On today's show:
A New Take on 'Hot For Teacher'
(Starts at 7:43)
Back in 2010, the duo The Bird and the Bee (Inara George and Greg Kurstin) released an album of Hall & Oates covers. They're back with Vol. 2 of their "Interpreting the Masters" series and this time they are paying tribute to ... Van Halen! That band's music is heavy on guitars and can objectify women. So what happens when a female singer covers the songs, without guitars? George and Kurstin recently visited our studio to chat with John Horn.
A Crack In the WGA's Armor?
(Starts at 00:45)

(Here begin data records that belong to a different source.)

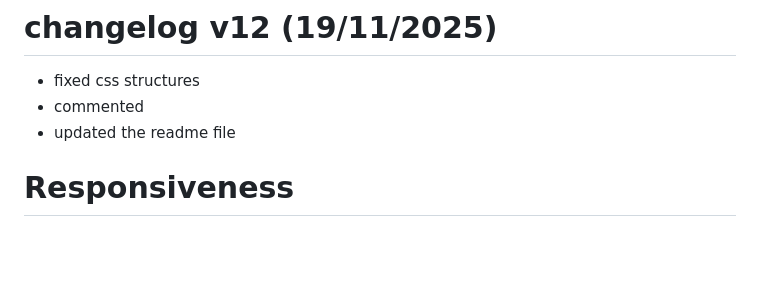
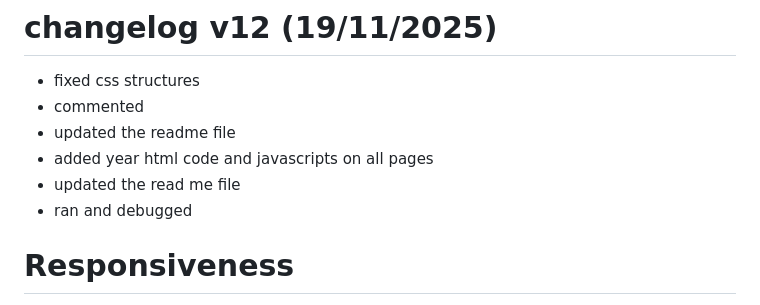
Before and after one commit to Paropts01/Deli-Kitchen-P3, a Markdown page: Miscellaneous/ReadMe.md, the part around the change. Rendered like a GitHub page; blank space fills up the shorter version.

Commit message:
changelog version 12

```diff
--- a/Miscellaneous/ReadMe.md
+++ b/Miscellaneous/ReadMe.md
@@ -191,7 +191,9 @@ added new content on student life page
 - fixed css structures
 - commented
 - updated the readme file
-
+- added year html code and javascripts on all pages
+- updated the read me file
+- ran and debugged
 
 
 # Responsiveness
```
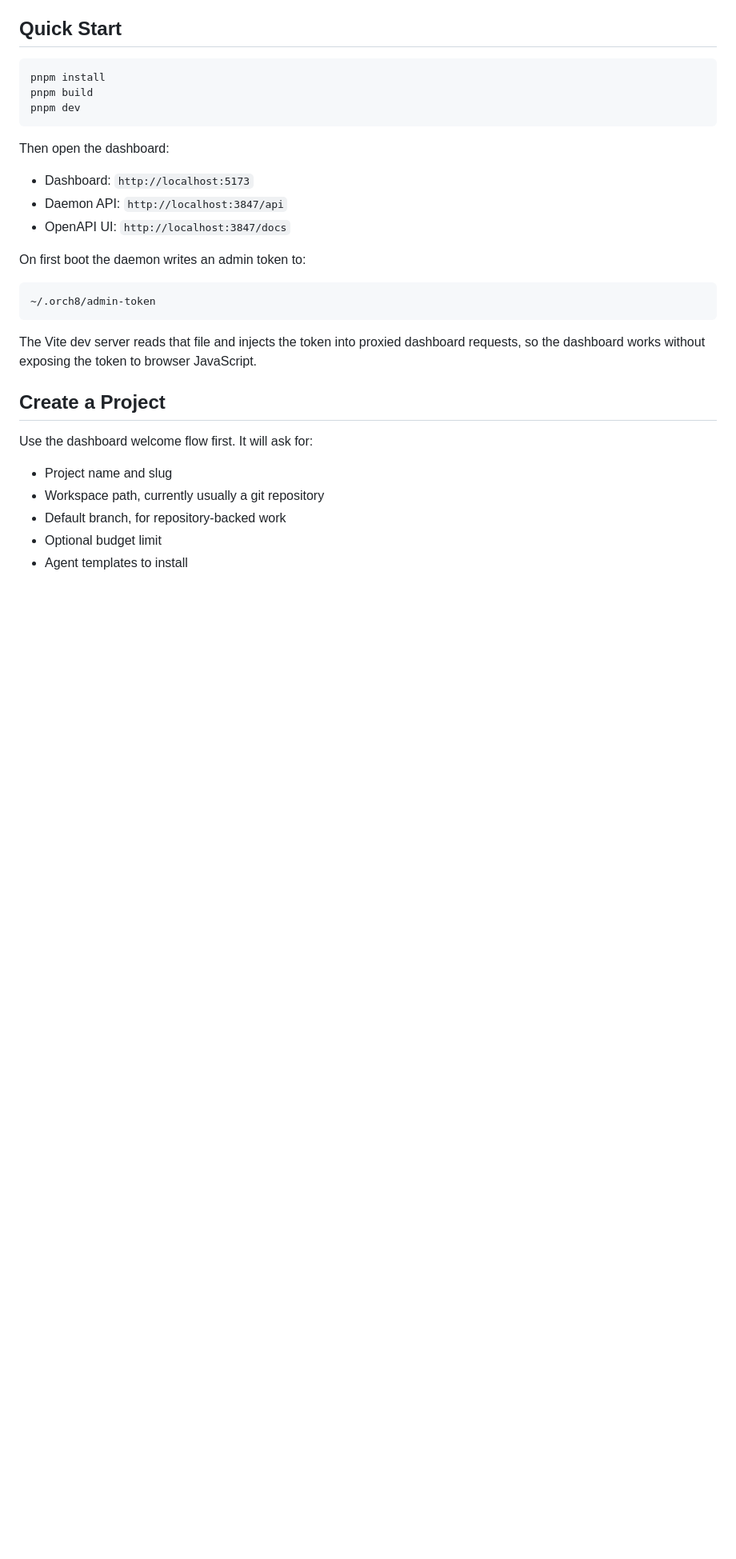
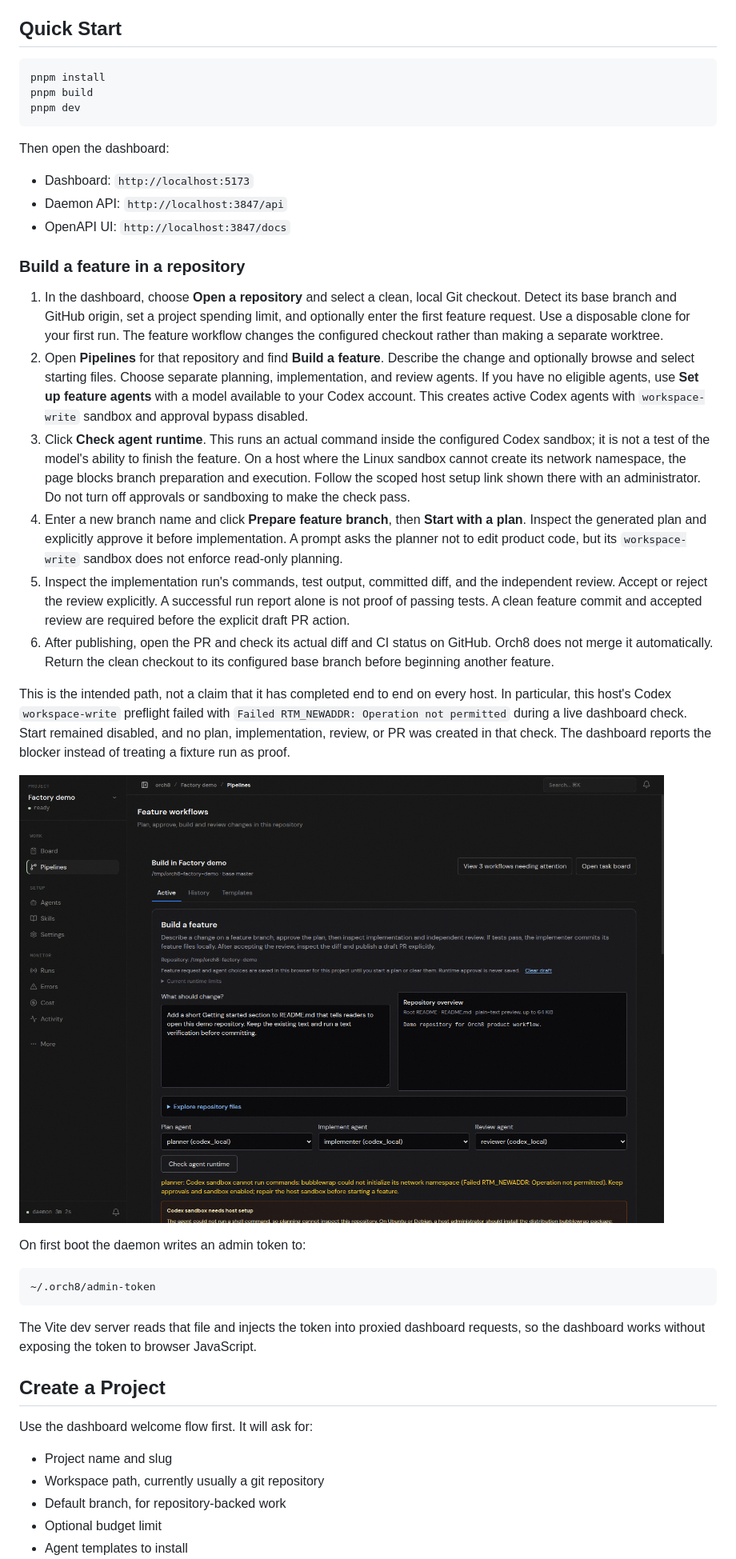
Before and after one commit to orch8/orch8, a Markdown page: README.md, the part around one of its changes. Shown at 80% size. Rendered like a GitHub page; pictures changed too: docs/pr-assets/factory-guide/live-runtime-blocker.png (added); blank space fills up the shorter version.

Commit message:
docs(v2): guide repository feature workflow and runtime limits

```diff
--- a/README.md
+++ b/README.md
@@ -73,6 +73,19 @@ Then open the dashboard:
 - Dashboard: `http://localhost:5173`
 - Daemon API: `http://localhost:3847/api`
 - OpenAPI UI: `http://localhost:3847/docs`
+
+### Build a feature in a repository
+
+1. In the dashboard, choose **Open a repository** and select a clean, local Git checkout. Detect its base branch and GitHub origin, set a project spending limit, and optionally enter the first feature request. Use a disposable clone for your first run. The feature workflow changes the configured checkout rather than making a separate worktree.
+2. Open **Pipelines** for that repository and find **Build a feature**. Describe the change and optionally browse and select starting files. Choose separate planning, implementation, and review agents. If you have no eligible agents, use **Set up feature agents** with a model available to your Codex account. This creates active Codex agents with `workspace-write` sandbox and approval bypass disabled.
+3. Click **Check agent runtime**. This runs an actual command inside the configured Codex sandbox; it is not a test of the model's ability to finish the feature. On a host where the Linux sandbox cannot create its network namespace, the page blocks branch preparation and execution. Follow the scoped host setup link shown there with an administrator. Do not turn off approvals or sandboxing to make the check pass.
+4. Enter a new branch name and click **Prepare feature branch**, then **Start with a plan**. Inspect the generated plan and explicitly approve it before implementation. A prompt asks the planner not to edit product code, but its `workspace-write` sandbox does not enforce read-only planning.
+5. Inspect the implementation run's commands, test output, committed diff, and the independent review. Accept or reject the review explicitly. A successful run report alone is not proof of passing tests. A clean feature commit and accepted review are required before the explicit draft PR action.
+6. After publishing, open the PR and check its actual diff and CI status on GitHub. Orch8 does not merge it automatically. Return the clean checkout to its configured base branch before beginning another feature.
+
+This is the intended path, not a claim that it has completed end to end on every host. In particular, this host's Codex `workspace-write` preflight failed with `Failed RTM_NEWADDR: Operation not permitted` during a live dashboard check. Start remained disabled, and no plan, implementation, review, or PR was created in that check. The dashboard reports the blocker instead of treating a fixture run as proof.
+
+![Live feature intake with sandbox blocker](docs/pr-assets/factory-guide/live-runtime-blocker.png)
 
 On first boot the daemon writes an admin token to:
 
```
Also changed, not shown: other parts of README.md (+2 -2 lines).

John talks with L.A. Times business reporter Wendy Lee about her coverage of the Writers Guild: "Some of the biggest names in Hollywood are challenging the leadership of the Writers Guild of America, exposing a widening rift inside the union over its extraordinary battle with talent agents. Shonda Rhimes, Ryan Murphy and Ava DuVernay are among more than 300 writers who have declared their support for dissidents in upcoming board elections, injecting a new level of drama into a conflict that has created widespread unease across the film and TV business."
Ya Gotta Believe
Faith-based films — movies that focus on belief in God or conversion to Christianity — have been a small but significant chunk of the cinema box office for years. But even as the genre has grown, the response of critics to these message movies has remained, well, less than heavenly. Is it bias, or just bad moviemaking that has sent reviews to the bad place? Frame contributor Collin Friesen went looking for answers.